> [Records]:
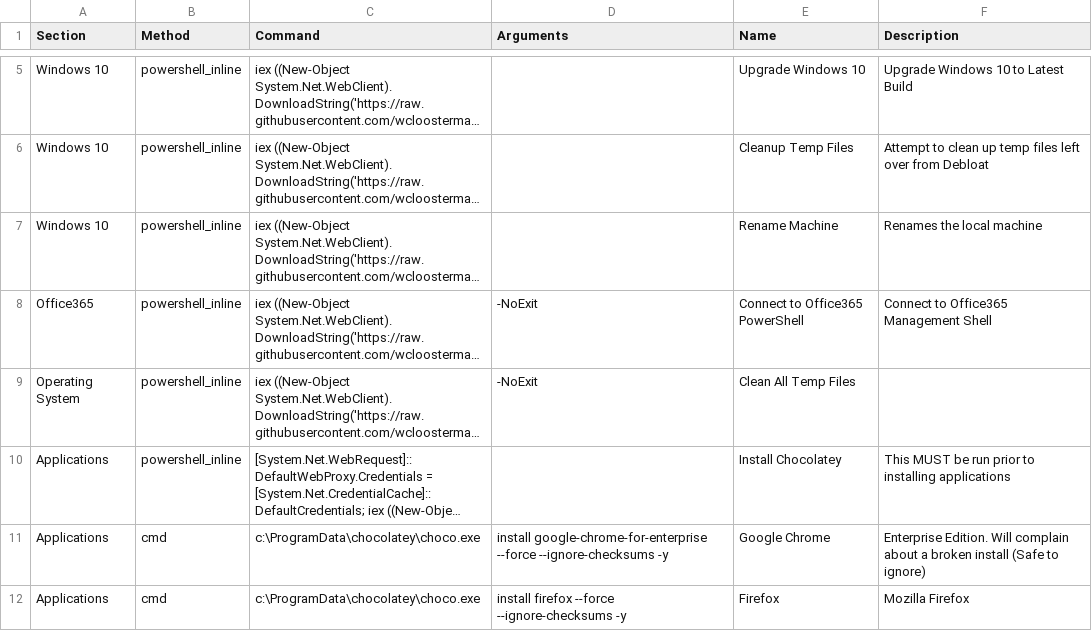
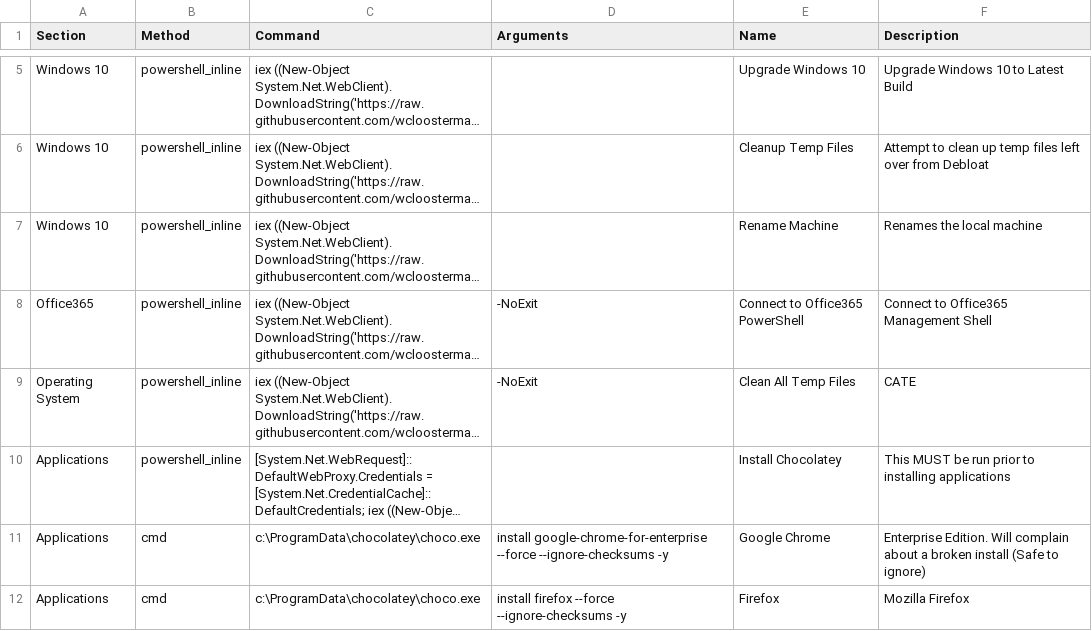
Before and after one commit to wcloosterman/menu, a CSV file: menu_items.csv, drawn as a sheet; only a part is shown, gaps mark what is left out; long unchanged cells end in …; the diff names each change by its address in the sheet, - before the commit and + after, or states it on an @@ line.

Commit message:
Update menu_items.csv

```diff
--- a/menu_items.csv
+++ b/menu_items.csv
-F9 (Description): (empty)
+F9 (Description): CATE
```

> [What to work on]:
Give back, exactly and with nothing added, the lines from the line containing "Update menu_items.csv" through the final line of the records above, both of them included.

> [Solution]:
Update menu_items.csv

```diff
--- a/menu_items.csv
+++ b/menu_items.csv
-F9 (Description): (empty)
+F9 (Description): CATE
```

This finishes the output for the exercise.